WHAT TO PRODUCE>
A single count is required: the lines of the data below in which the word "flex" occurs.

DATA SECTION>
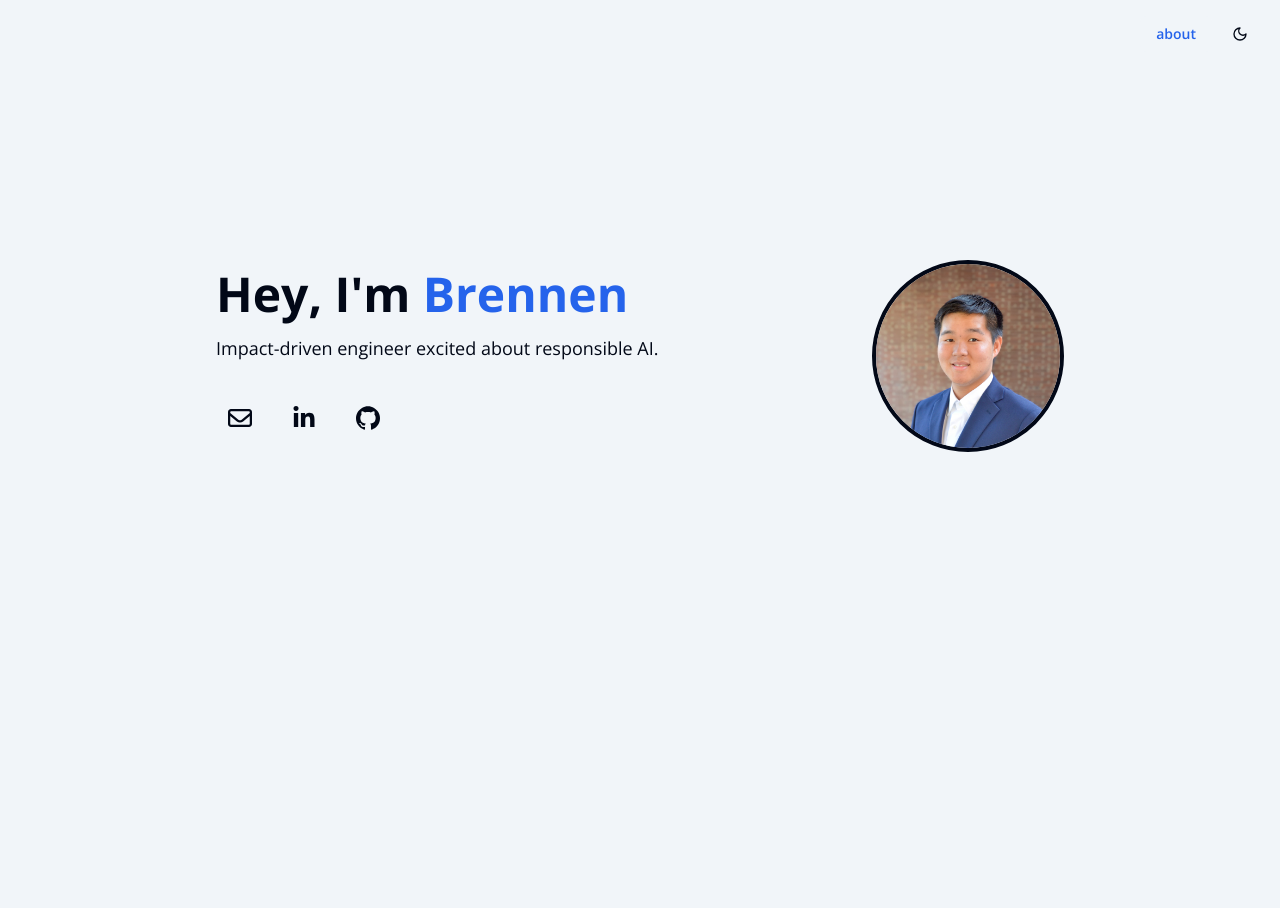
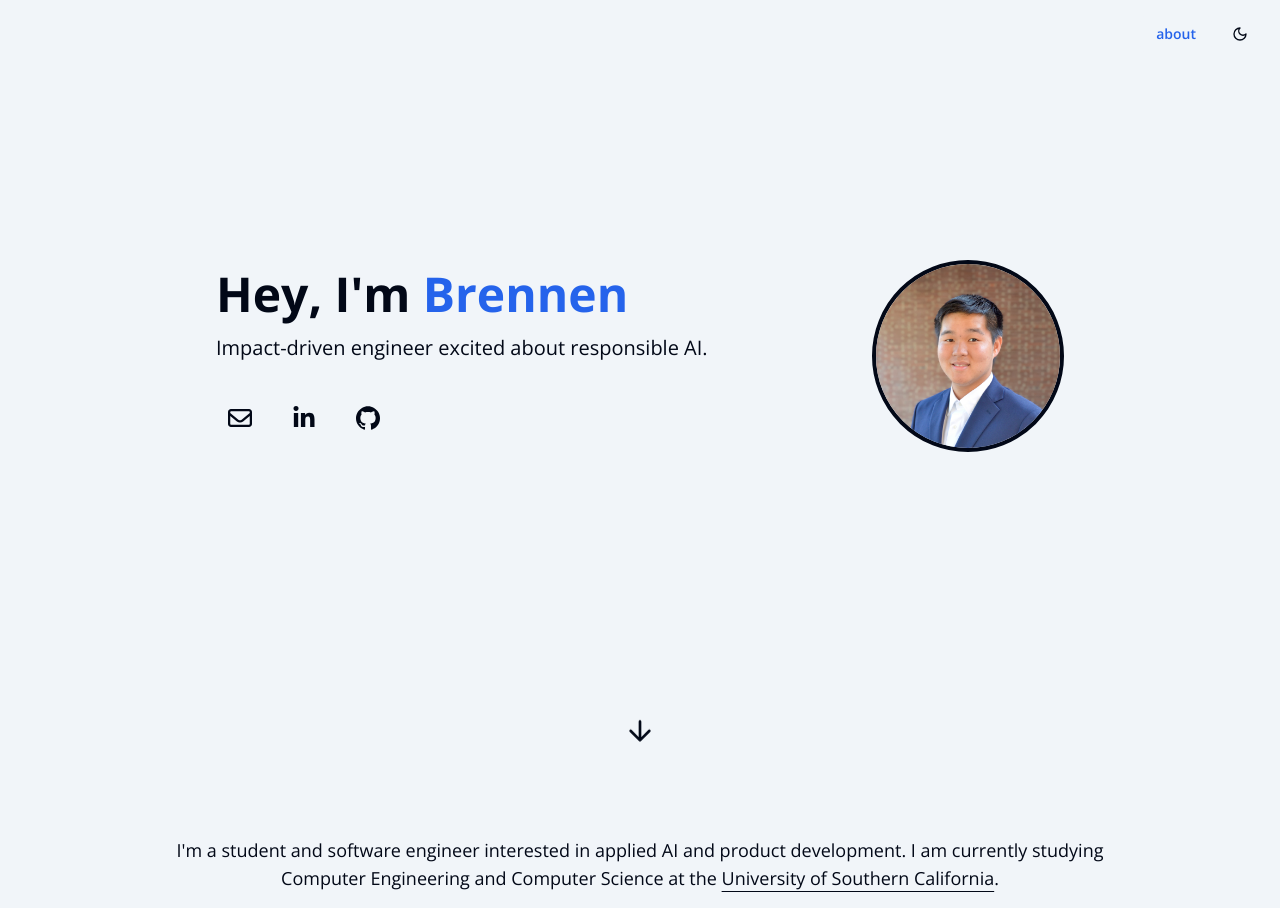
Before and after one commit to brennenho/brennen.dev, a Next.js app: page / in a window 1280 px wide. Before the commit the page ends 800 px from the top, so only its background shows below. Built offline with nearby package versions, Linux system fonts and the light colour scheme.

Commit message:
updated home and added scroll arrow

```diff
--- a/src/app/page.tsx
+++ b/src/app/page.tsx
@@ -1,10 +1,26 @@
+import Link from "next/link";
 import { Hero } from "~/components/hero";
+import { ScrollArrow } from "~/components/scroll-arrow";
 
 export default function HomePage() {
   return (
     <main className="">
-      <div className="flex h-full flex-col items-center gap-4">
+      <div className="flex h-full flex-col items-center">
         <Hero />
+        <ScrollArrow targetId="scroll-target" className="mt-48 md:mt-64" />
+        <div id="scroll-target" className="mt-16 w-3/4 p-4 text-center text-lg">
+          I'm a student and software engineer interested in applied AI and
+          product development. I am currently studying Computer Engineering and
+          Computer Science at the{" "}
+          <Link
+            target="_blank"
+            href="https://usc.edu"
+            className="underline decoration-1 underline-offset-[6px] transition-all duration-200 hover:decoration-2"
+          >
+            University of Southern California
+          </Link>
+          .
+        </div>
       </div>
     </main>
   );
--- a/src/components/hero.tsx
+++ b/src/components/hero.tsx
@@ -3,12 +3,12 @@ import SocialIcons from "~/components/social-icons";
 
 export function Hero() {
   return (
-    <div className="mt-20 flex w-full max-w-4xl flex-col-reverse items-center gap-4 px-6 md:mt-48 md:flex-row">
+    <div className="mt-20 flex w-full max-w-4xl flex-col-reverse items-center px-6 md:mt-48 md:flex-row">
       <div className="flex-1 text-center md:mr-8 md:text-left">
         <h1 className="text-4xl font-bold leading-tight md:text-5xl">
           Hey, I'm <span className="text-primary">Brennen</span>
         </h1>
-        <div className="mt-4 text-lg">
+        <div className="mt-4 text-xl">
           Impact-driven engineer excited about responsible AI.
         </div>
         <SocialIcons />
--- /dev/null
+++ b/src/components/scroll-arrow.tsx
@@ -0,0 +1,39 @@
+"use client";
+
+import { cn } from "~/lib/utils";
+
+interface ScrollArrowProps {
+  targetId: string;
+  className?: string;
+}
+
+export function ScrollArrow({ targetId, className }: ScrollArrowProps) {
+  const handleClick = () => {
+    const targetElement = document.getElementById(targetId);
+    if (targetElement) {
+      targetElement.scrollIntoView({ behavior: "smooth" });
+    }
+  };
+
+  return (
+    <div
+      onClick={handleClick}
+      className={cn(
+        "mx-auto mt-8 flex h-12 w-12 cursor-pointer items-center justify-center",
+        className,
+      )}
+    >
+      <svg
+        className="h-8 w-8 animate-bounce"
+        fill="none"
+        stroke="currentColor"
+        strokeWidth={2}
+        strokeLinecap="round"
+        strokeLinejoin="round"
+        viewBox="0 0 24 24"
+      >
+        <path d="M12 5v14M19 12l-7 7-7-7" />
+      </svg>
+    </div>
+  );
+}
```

==

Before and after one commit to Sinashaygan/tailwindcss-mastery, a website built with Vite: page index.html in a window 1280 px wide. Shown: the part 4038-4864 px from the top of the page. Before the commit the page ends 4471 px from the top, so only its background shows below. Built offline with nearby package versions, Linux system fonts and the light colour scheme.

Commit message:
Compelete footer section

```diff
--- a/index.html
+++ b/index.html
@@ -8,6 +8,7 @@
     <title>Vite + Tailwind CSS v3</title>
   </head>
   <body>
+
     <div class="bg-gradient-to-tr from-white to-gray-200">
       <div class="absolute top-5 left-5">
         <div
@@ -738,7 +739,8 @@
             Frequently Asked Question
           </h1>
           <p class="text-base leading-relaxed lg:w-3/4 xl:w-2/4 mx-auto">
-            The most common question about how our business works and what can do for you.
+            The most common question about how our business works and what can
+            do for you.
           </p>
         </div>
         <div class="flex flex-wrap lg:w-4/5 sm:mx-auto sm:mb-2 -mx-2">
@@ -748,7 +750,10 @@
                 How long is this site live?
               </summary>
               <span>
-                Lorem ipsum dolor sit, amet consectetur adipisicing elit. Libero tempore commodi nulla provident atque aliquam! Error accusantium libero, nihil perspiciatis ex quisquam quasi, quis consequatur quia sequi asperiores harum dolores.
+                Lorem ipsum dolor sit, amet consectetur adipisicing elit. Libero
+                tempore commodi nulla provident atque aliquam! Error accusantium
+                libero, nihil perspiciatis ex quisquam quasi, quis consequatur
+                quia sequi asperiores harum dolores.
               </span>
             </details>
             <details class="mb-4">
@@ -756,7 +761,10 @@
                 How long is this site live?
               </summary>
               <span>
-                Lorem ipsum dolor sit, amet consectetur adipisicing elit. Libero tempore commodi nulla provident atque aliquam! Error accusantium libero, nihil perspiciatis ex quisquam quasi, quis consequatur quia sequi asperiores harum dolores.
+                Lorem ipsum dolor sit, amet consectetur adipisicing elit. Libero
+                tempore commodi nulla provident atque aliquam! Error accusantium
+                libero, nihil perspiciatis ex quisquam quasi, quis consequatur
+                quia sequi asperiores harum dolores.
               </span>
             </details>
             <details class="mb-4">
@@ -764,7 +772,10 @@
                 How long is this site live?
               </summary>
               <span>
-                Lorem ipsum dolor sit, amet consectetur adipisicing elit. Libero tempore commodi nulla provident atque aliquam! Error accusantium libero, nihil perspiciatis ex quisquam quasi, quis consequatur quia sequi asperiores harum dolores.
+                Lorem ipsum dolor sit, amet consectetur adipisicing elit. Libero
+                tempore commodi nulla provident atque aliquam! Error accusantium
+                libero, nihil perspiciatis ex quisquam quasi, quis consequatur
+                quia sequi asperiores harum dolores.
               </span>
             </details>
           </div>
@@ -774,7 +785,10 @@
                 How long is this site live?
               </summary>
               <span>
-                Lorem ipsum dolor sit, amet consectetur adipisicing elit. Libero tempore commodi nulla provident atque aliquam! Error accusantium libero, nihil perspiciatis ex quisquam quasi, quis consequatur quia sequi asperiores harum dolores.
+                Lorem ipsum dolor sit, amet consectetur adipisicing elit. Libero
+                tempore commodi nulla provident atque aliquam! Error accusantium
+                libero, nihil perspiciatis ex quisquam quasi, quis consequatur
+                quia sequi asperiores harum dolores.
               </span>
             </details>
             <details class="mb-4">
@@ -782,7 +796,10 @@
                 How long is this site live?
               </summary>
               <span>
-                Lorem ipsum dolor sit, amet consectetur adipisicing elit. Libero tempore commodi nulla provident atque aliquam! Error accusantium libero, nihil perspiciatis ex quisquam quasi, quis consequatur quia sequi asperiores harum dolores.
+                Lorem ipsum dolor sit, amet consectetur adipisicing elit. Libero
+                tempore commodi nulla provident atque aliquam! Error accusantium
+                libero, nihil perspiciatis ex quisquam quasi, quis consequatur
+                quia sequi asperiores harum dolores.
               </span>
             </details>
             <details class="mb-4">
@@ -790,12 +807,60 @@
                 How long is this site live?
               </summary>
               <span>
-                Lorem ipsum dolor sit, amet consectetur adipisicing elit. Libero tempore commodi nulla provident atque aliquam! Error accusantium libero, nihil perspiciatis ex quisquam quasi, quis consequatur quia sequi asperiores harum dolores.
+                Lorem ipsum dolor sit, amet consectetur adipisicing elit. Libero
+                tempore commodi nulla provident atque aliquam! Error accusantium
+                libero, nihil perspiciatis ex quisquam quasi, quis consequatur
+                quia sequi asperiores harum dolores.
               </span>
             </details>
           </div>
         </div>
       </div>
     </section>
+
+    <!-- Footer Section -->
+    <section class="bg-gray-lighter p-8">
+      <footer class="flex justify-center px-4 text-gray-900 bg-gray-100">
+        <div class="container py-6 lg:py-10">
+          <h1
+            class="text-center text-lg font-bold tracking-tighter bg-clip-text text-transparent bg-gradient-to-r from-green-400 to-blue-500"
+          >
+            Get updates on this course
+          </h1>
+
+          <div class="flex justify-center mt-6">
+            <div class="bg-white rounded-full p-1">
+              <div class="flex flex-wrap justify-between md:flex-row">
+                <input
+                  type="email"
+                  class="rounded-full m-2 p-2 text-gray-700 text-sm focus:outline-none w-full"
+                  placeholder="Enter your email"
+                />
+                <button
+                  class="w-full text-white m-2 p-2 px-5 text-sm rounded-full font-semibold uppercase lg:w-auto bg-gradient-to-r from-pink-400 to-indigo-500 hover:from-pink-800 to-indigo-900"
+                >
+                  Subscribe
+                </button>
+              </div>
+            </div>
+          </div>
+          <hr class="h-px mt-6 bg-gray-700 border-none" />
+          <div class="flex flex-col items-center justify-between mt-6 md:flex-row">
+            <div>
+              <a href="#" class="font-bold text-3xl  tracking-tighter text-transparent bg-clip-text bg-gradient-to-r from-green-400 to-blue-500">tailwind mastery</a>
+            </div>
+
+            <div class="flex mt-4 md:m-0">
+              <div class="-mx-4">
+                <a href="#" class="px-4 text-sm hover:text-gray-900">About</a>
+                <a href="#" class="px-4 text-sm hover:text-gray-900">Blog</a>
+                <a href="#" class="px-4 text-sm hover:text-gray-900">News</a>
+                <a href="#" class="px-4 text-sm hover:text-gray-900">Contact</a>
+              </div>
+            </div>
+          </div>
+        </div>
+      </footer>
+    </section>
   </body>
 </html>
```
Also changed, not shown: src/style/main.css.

TASK ANSWER>
12